__What you should do__:
Please output the records below in full, exactly as given, but without the images.
Data supplied Start Marker
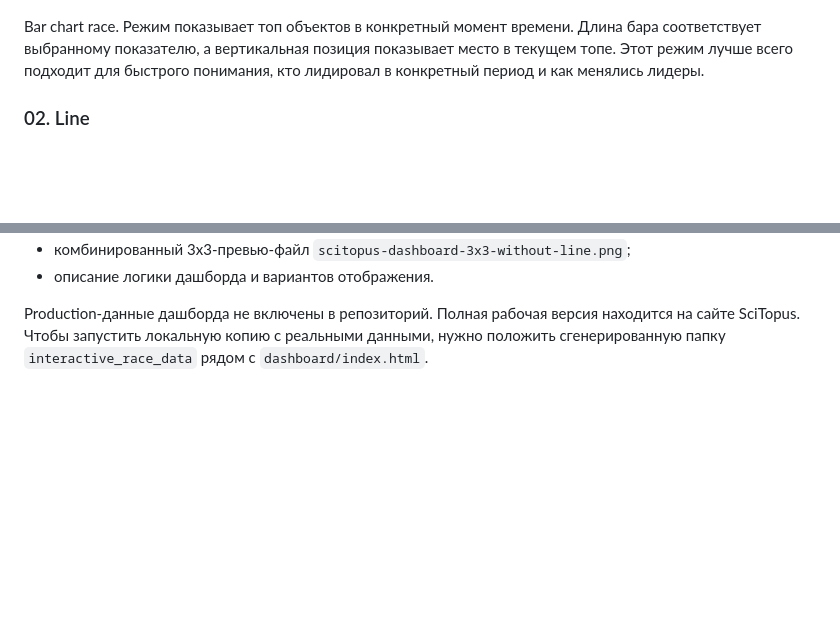
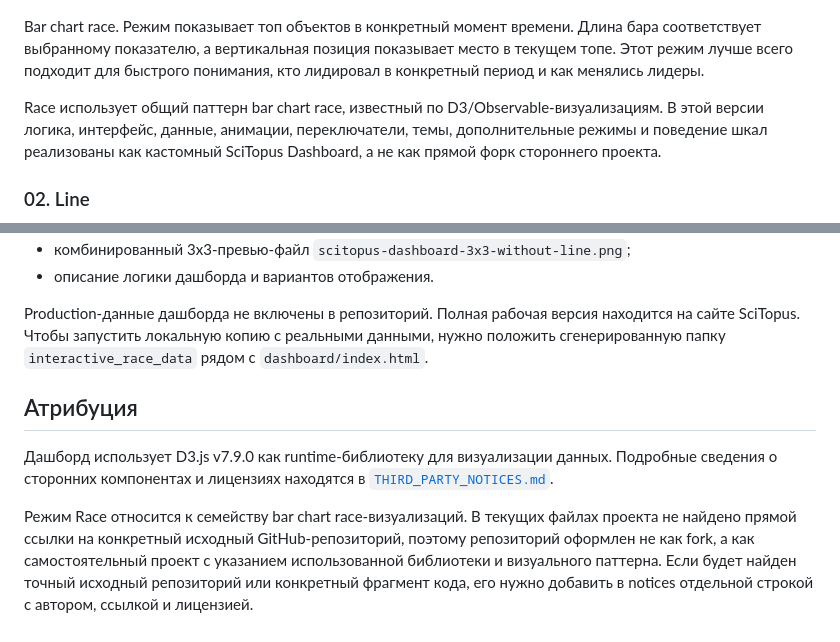
Before and after one commit to Airshipster/scitopus-dashboard, a Markdown page: README.md, 2 parts joined by grey strips. Rendered like a GitHub page; blank space fills up the shorter version.

Commit message:
Add attribution and third-party notices

```diff
--- a/README.md
+++ b/README.md
@@ -87,6 +87,8 @@ SciTopus Dashboard показывает, как менялись научно-п
 ![Race](screenshots/01-race-channels.png)
 
 Bar chart race. Режим показывает топ объектов в конкретный момент времени. Длина бара соответствует выбранному показателю, а вертикальная позиция показывает место в текущем топе. Этот режим лучше всего подходит для быстрого понимания, кто лидировал в конкретный период и как менялись лидеры.
+
+Race использует общий паттерн bar chart race, известный по D3/Observable-визуализациям. В этой версии логика, интерфейс, данные, анимации, переключатели, темы, дополнительные режимы и поведение шкал реализованы как кастомный SciTopus Dashboard, а не как прямой форк стороннего проекта.
 
 ### 02. Line
 
@@ -189,3 +191,9 @@ Treemap показывает те же отношения через площа
 - описание логики дашборда и вариантов отображения.
 
 Production-данные дашборда не включены в репозиторий. Полная рабочая версия находится на сайте SciTopus. Чтобы запустить локальную копию с реальными данными, нужно положить сгенерированную папку `interactive_race_data` рядом с `dashboard/index.html`.
+
+## Атрибуция
+
+Дашборд использует D3.js v7.9.0 как runtime-библиотеку для визуализации данных. Подробные сведения о сторонних компонентах и лицензиях находятся в [`THIRD_PARTY_NOTICES.md`](THIRD_PARTY_NOTICES.md).
+
+Режим Race относится к семейству bar chart race-визуализаций. В текущих файлах проекта не найдено прямой ссылки на конкретный исходный GitHub-репозиторий, поэтому репозиторий оформлен не как fork, а как самостоятельный проект с указанием использованной библиотеки и визуального паттерна. Если будет найден точный исходный репозиторий или конкретный фрагмент кода, его нужно добавить в notices отдельной строкой с автором, ссылкой и лицензией.
```
Also changed, not shown: THIRD_PARTY_NOTICES.md (added, +31 -0 lines).
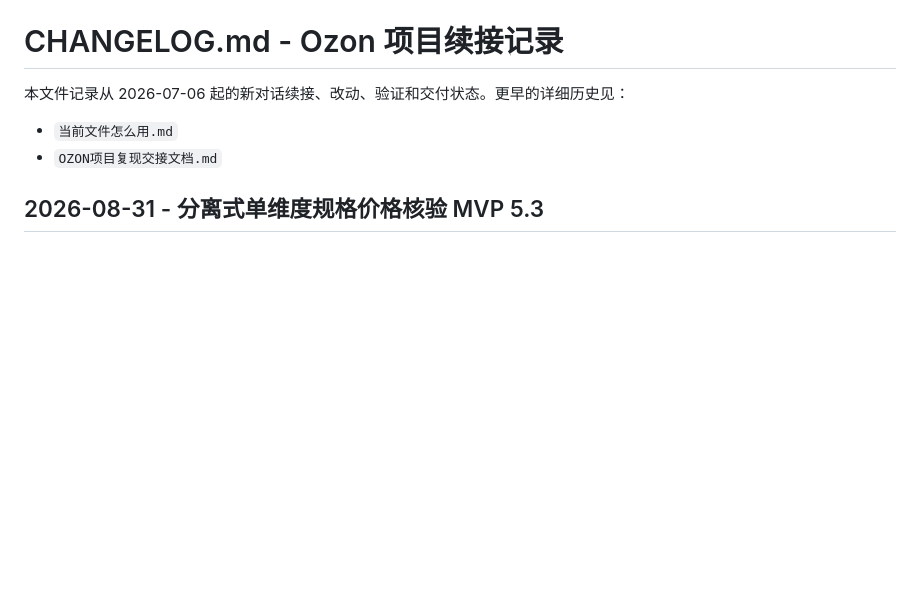
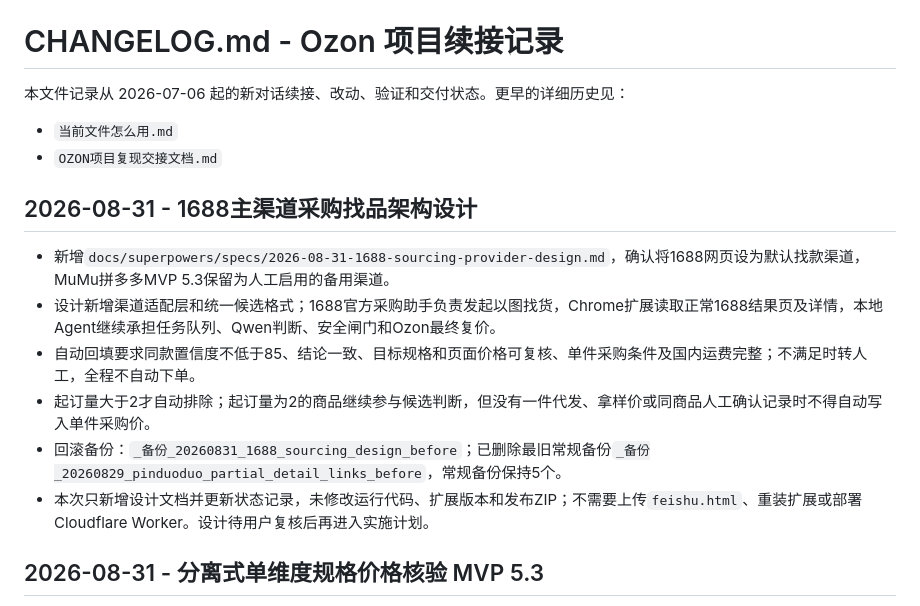
Before and after one commit to yehui1285-tech/ozon, a Markdown page: CHANGELOG.md, the part around the change. Drawn GitHub-style; blank space fills up the shorter version.

Commit message:
docs: design 1688 sourcing provider

```diff
--- a/CHANGELOG.md
+++ b/CHANGELOG.md
@@ -4,6 +4,15 @@
 
 - `当前文件怎么用.md`
 - `OZON项目复现交接文档.md`
+
+## 2026-08-31 - 1688主渠道采购找品架构设计
+
+- 新增`docs/superpowers/specs/2026-08-31-1688-sourcing-provider-design.md`，确认将1688网页设为默认找款渠道，MuMu拼多多MVP 5.3保留为人工启用的备用渠道。
+- 设计新增渠道适配层和统一候选格式；1688官方采购助手负责发起以图找货，Chrome扩展读取正常1688结果页及详情，本地Agent继续承担任务队列、Qwen判断、安全闸门和Ozon最终复价。
+- 自动回填要求同款置信度不低于85、结论一致、目标规格和页面价格可复核、单件采购条件及国内运费完整；不满足时转人工，全程不自动下单。
+- 起订量大于2才自动排除；起订量为2的商品继续参与候选判断，但没有一件代发、拿样价或同商品人工确认记录时不得自动写入单件采购价。
+- 回滚备份：`_备份_20260831_1688_sourcing_design_before`；已删除最旧常规备份`_备份_20260829_pinduoduo_partial_detail_links_before`，常规备份保持5个。
+- 本次只新增设计文档并更新状态记录，未修改运行代码、扩展版本和发布ZIP；不需要上传`feishu.html`、重装扩展或部署Cloudflare Worker。设计待用户复核后再进入实施计划。
 
 ## 2026-08-31 - 分离式单维度规格价格核验 MVP 5.3
 
```
Also changed, not shown: PROJECT_STATUS.md (+8 -1 lines), 1 other file.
Data supplied End Marker
__Response to this exercise__:
Before and after one commit to Airshipster/scitopus-dashboard, a Markdown page: README.md, 2 parts joined by grey strips. Rendered like a GitHub page; blank space fills up the shorter version.

Commit message:
Add attribution and third-party notices

```diff
--- a/README.md
+++ b/README.md
@@ -87,6 +87,8 @@ SciTopus Dashboard показывает, как менялись научно-п
 ![Race](screenshots/01-race-channels.png)
 
 Bar chart race. Режим показывает топ объектов в конкретный момент времени. Длина бара соответствует выбранному показателю, а вертикальная позиция показывает место в текущем топе. Этот режим лучше всего подходит для быстрого понимания, кто лидировал в конкретный период и как менялись лидеры.
+
+Race использует общий паттерн bar chart race, известный по D3/Observable-визуализациям. В этой версии логика, интерфейс, данные, анимации, переключатели, темы, дополнительные режимы и поведение шкал реализованы как кастомный SciTopus Dashboard, а не как прямой форк стороннего проекта.
 
 ### 02. Line
 
@@ -189,3 +191,9 @@ Treemap показывает те же отношения через площа
 - описание логики дашборда и вариантов отображения.
 
 Production-данные дашборда не включены в репозиторий. Полная рабочая версия находится на сайте SciTopus. Чтобы запустить локальную копию с реальными данными, нужно положить сгенерированную папку `interactive_race_data` рядом с `dashboard/index.html`.
+
+## Атрибуция
+
+Дашборд использует D3.js v7.9.0 как runtime-библиотеку для визуализации данных. Подробные сведения о сторонних компонентах и лицензиях находятся в [`THIRD_PARTY_NOTICES.md`](THIRD_PARTY_NOTICES.md).
+
+Режим Race относится к семейству bar chart race-визуализаций. В текущих файлах проекта не найдено прямой ссылки на конкретный исходный GitHub-репозиторий, поэтому репозиторий оформлен не как fork, а как самостоятельный проект с указанием использованной библиотеки и визуального паттерна. Если будет найден точный исходный репозиторий или конкретный фрагмент кода, его нужно добавить в notices отдельной строкой с автором, ссылкой и лицензией.
```
Also changed, not shown: THIRD_PARTY_NOTICES.md (added, +31 -0 lines).
Before and after one commit to yehui1285-tech/ozon, a Markdown page: CHANGELOG.md, the part around the change. Drawn GitHub-style; blank space fills up the shorter version.

Commit message:
docs: design 1688 sourcing provider

```diff
--- a/CHANGELOG.md
+++ b/CHANGELOG.md
@@ -4,6 +4,15 @@
 
 - `当前文件怎么用.md`
 - `OZON项目复现交接文档.md`
+
+## 2026-08-31 - 1688主渠道采购找品架构设计
+
+- 新增`docs/superpowers/specs/2026-08-31-1688-sourcing-provider-design.md`，确认将1688网页设为默认找款渠道，MuMu拼多多MVP 5.3保留为人工启用的备用渠道。
+- 设计新增渠道适配层和统一候选格式；1688官方采购助手负责发起以图找货，Chrome扩展读取正常1688结果页及详情，本地Agent继续承担任务队列、Qwen判断、安全闸门和Ozon最终复价。
+- 自动回填要求同款置信度不低于85、结论一致、目标规格和页面价格可复核、单件采购条件及国内运费完整；不满足时转人工，全程不自动下单。
+- 起订量大于2才自动排除；起订量为2的商品继续参与候选判断，但没有一件代发、拿样价或同商品人工确认记录时不得自动写入单件采购价。
+- 回滚备份：`_备份_20260831_1688_sourcing_design_before`；已删除最旧常规备份`_备份_20260829_pinduoduo_partial_detail_links_before`，常规备份保持5个。
+- 本次只新增设计文档并更新状态记录，未修改运行代码、扩展版本和发布ZIP；不需要上传`feishu.html`、重装扩展或部署Cloudflare Worker。设计待用户复核后再进入实施计划。
 
 ## 2026-08-31 - 分离式单维度规格价格核验 MVP 5.3
 
```
Also changed, not shown: PROJECT_STATUS.md (+8 -1 lines), 1 other file.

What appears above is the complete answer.